$62 million bond formalized with voestalpine
by Matt Shinall
Mar 28, 2013 | 4776 views | 0 0 comments | 16 16 recommendations | email to a friend | print
As the first building goes up at Highland 75, so has interest in the 707-acre master-planned industrial park.

Industrial prospects and site-selection consultants have expressed increased interest in the economic development project jointly funded by the city of Cartersville and Bartow County. The Cartersville-Bartow County Department of Economic Development promotes and maintains the park located on Cass-White Road.

“It’s rocking and rolling out there,” said Existing Industry Director Rachel Rowell, referring to prospects interested in Highland 75. “It’s getting a lot of attention with the state, we’ve been showing it quite a bit to prospects and construction on voestalpine is moving along pretty well.
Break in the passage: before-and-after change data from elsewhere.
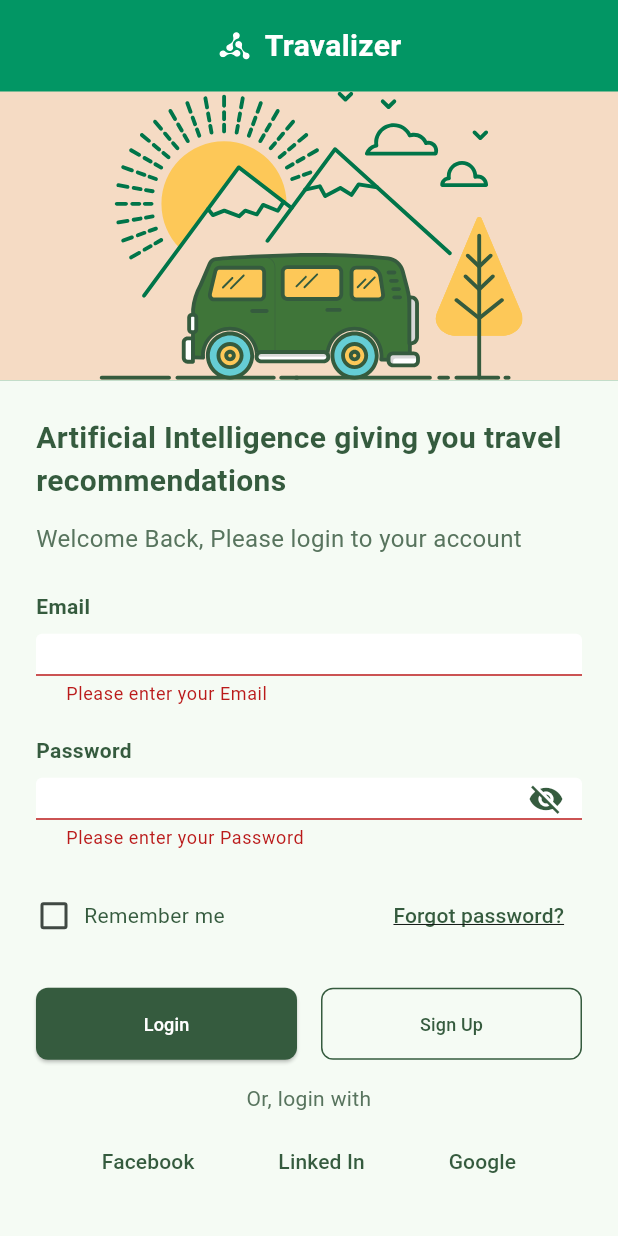
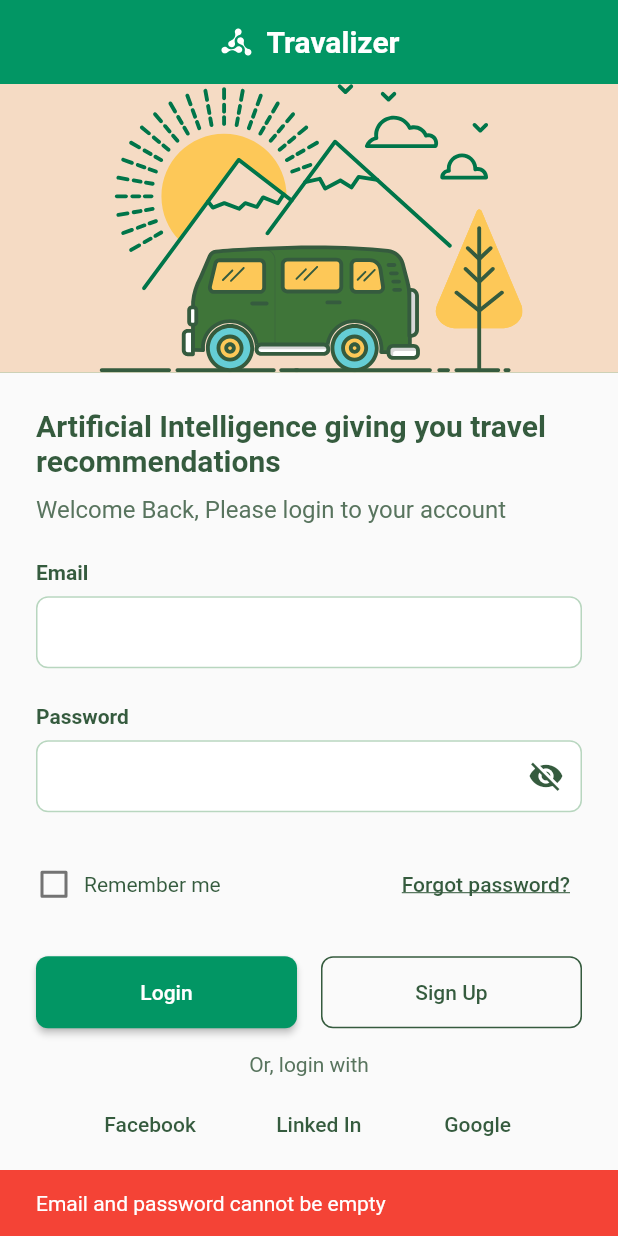
Before and after one commit to ashu2902/meragiFlutterTask, a Flutter app: the screen it shows after launch, after a tap on "Login", on a phone screen of 412 x 824 dp. Run offline on Flutter 3.47's test engine with Material 3 defaults, Android fonts, the light colour scheme and no system bars; drawn by our look-alikes of auto_size_text; our stand-ins replace equatable, flutter_bloc, flutter_svg, responsive_builder.

Commit message:
added loading state and regex

```diff
--- a/lib/blocs/auth_bloc.dart
+++ b/lib/blocs/auth_bloc.dart
@@ -12,6 +12,20 @@ class AuthBloc extends Bloc<AuthEvent, AuthState> {
 
   Future<void> _onLoginEvent(LoginEvent event, Emitter<AuthState> emit) async {
     emit(AuthLoading());
+
+    // Basic form validation
+    if (event.email.isEmpty || event.password.isEmpty) {
+      emit(const AuthFailure('Email and password cannot be empty'));
+      return;
+    }
+
+    // Email format validation
+    final emailRegExp = RegExp(r'^[\w-\.]+@([\w-]+\.)+[\w-]{2,4}$');
+    if (!emailRegExp.hasMatch(event.email)) {
+      emit(const AuthFailure('Invalid email format'));
+      return;
+    }
+
     try {
       final user = await _authController.login(event.email, event.password);
       emit(AuthSuccess(user));
--- a/lib/main.dart
+++ b/lib/main.dart
@@ -17,7 +17,7 @@
       title: 'Travalizer',
       theme: ThemeData(
         colorScheme: ColorScheme.fromSeed(seedColor: const Color(0xff029664)),
-        useMaterial3: true,
+        useMaterial3: false,
       ),
       home: BlocProvider(
         create: (context) => AuthBloc(AuthController()),
--- a/lib/views/login_page.dart
+++ b/lib/views/login_page.dart
@@ -1,5 +1,3 @@
-import 'dart:developer';
-
 import 'package:flutter/material.dart';
 import 'package:flutter_bloc/flutter_bloc.dart';
 import 'package:responsive_builder/responsive_builder.dart';
@@ -15,22 +13,58 @@ class LoginPage extends StatelessWidget {
 
   @override
   Widget build(BuildContext context) {
-    log(MediaQuery.of(context).size.width.toString());
-
-    log(MediaQuery.of(context).size.height.toString());
-    return Scaffold(
+    return BlocListener<AuthBloc, AuthState>(
+      listener: (context, state) {
+        if (state is AuthSuccess) {
+          ScaffoldMessenger.of(context).showSnackBar(
+            SnackBar(
+              content: Text('Welcome, ${state.user.email}!'),
+              backgroundColor: Colors.green,
+            ),
+          );
+          // TODO: Navigate to home page or dashboard
+        } else if (state is AuthFailure) {
+          ScaffoldMessenger.of(context).showSnackBar(
+            SnackBar(
+              content: Text(state.error),
+              backgroundColor: Colors.red,
+            ),
+          );
+        }
+      },
+      child: BlocBuilder<AuthBloc, AuthState>(
+        builder: (context, state) {
+          return Stack(
+            children: [
+              Scaffold(
                 body: SafeArea(
                   child: ResponsiveBuilder(
                     builder: (context, sizingInformation) {
                       if (sizingInformation.deviceScreenType ==
                               DeviceScreenType.desktop ||
-                sizingInformation.deviceScreenType == DeviceScreenType.tablet) {
+                          sizingInformation.deviceScreenType ==
+                              DeviceScreenType.tablet) {
                         return _buildWideLayout(context);
                       } else {
                         return _buildNarrowLayout(context);
                       }
                     },
                   ),
+                ),
+              ),
+              if (state is AuthLoading)
+                Container(
+                  color: Colors.black54,
+                  child: const Center(
+                    child: CircularProgressIndicator(
+                      valueColor:
+                          AlwaysStoppedAnimation<Color>(Color(0xFF029664)),
+                    ),
+                  ),
+                ),
+            ],
+          );
+        },
       ),
     );
   }
@@ -111,13 +145,13 @@ class LoginPage extends StatelessWidget {
   }
 
   Widget _buildLoginContent(BuildContext context) {
-    return Padding(
-      padding: const EdgeInsets.symmetric(vertical: 24.0, horizontal: 24),
+    return const Padding(
+      padding: EdgeInsets.symmetric(vertical: 24.0, horizontal: 24),
       child: Column(
         mainAxisAlignment: MainAxisAlignment.center,
         crossAxisAlignment: CrossAxisAlignment.stretch,
         children: [
-          const AutoSizeText(
+          AutoSizeText(
             'Artificial Intelligence giving you travel recommendations',
             style: TextStyle(
               fontSize: 20,
@@ -126,41 +160,23 @@ class LoginPage extends StatelessWidget {
             ),
             maxLines: 2,
           ),
-          const SizedBox(height: 12),
-          const AutoSizeText(
+          SizedBox(height: 12),
+          AutoSizeText(
             'Welcome Back, Please login to your account',
             style: TextStyle(fontSize: 16, color: Color(0xff58745E)),
             maxLines: 1,
           ),
-          const SizedBox(height: 24),
-          const LoginForm(),
-          const SizedBox(height: 16),
-          const AutoSizeText(
+          SizedBox(height: 24),
+          LoginForm(),
+          SizedBox(height: 16),
+          AutoSizeText(
             'Or, login with',
             textAlign: TextAlign.center,
             style: TextStyle(color: Color(0xff58745E)),
             maxLines: 1,
           ),
-          const SizedBox(height: 8),
-          const SocialLoginButtons(),
-          const SizedBox(height: 16),
-          BlocBuilder<AuthBloc, AuthState>(
-            builder: (context, state) {
-              if (state is AuthLoading) {
-                return const CircularProgressIndicator();
-              } else if (state is AuthFailure) {
-                return AutoSizeText(
-                  state.error,
-                  style: const TextStyle(color: Colors.red),
-                  maxLines: 2,
-                );
-              } else if (state is AuthSuccess) {
-                return AutoSizeText('Welcome, ${state.user.email}!',
-                    maxLines: 1);
-              }
-              return const SizedBox.shrink();
-            },
-          ),
+          SizedBox(height: 8),
+          SocialLoginButtons(),
         ],
       ),
     );
--- a/lib/views/widgets/login_form.dart
+++ b/lib/views/widgets/login_form.dart
@@ -63,7 +63,7 @@ class _LoginFormState extends State<LoginForm> {
                           _rememberMe = value!;
                         });
                       },
-                      activeColor: const Color(0xFF355B3E),
+                      activeColor: const Color(0xFF029664),
                     ),
                   ),
                   const SizedBox(width: 8),
@@ -95,16 +95,14 @@ class _LoginFormState extends State<LoginForm> {
                 Expanded(
                   child: ElevatedButton(
                     onPressed: () {
-                      if (_formKey.currentState!.validate()) {
-                        context.read<AuthBloc>().add(LoginEvent(
-                              email: _emailController.text,
-                              password: _passwordController.text,
-                            ));
-                      }
+                      context.read<AuthBloc>().add(LoginEvent(
+                            email: _emailController.text,
+                            password: _passwordController.text,
+                          ));
                     },
                     style: ElevatedButton.styleFrom(
                       foregroundColor: Colors.white,
-                      backgroundColor: const Color(0xFF355B3E),
+                      backgroundColor: const Color(0xFF029664),
                       padding: const EdgeInsets.symmetric(vertical: 16),
                       shape: RoundedRectangleBorder(
                         borderRadius: BorderRadius.circular(8),
```
Lines whose indentation alone changed are shown as unchanged.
Bartow County is out there now working on the road project and they are working very quickly at it too, which will be appreciated by the company.”

Roads are being put in place now for acess to the voestalpine site currently under construction. Voestalpine is an Austrian steel company with a metal-stamping division manufacturing parts for the automotive industry. The metal-stamping division is building a $62 million facility in Bartow’s Highland 75.

While a memorandum of understanding was signed in August, the Cartersville-Bartow County Joint Development Authority and the Second Joint Development Authority approved an amendment Tuesday for additional site work and easements for drainage before the Second JDA again formally approved the issuance of $62 million in bonds for the financing of site development and building construction.

Upon completion, the voestalpine Stamptec Division will employ about 220 people at the Bartow site.

To ensure the leads generated and enhanced by voestalpine’s construction activity are supported in their research efforts, the JDA also approved Tuesday a new phase one environmental report on all 707 acres of Highland 75. Bids from two companies were received with the price for environmental studies of varying sizes where the authority discussed whether to have a study completed for the 32 acres owned by voestalpine, the 205 acres comprising phase one of the park or the entire 707 acres. JDA members approved the low bid for studying the entire park for $2,600.

“During some of the recent activity we’ve had, in meeting with consultants all of them have been pleased with the level of information with respect to archeology, geo-tech and other studies,” said Assistant City Attorney Keith Lovell. “But one of the comments we’ve heard is that they prefer to have basic environmental studies on a three- to four-year cycle just to show that we don’t have a 10-year-old study and that we don’t know what’s happened on the property since then. Also, one of the things voestalpine has requested as a part of due diligence is an update on their property within phase 1, which this would include.”

Additional property development work was approved for a total of $200,000 to complete necessary geo-technical studies, surveying and soil tests.

The authority also approved economic development staff to execute scheduled payments throughout 2013 according to a prepared debt-service worksheet with the approval of the JDA treasurer.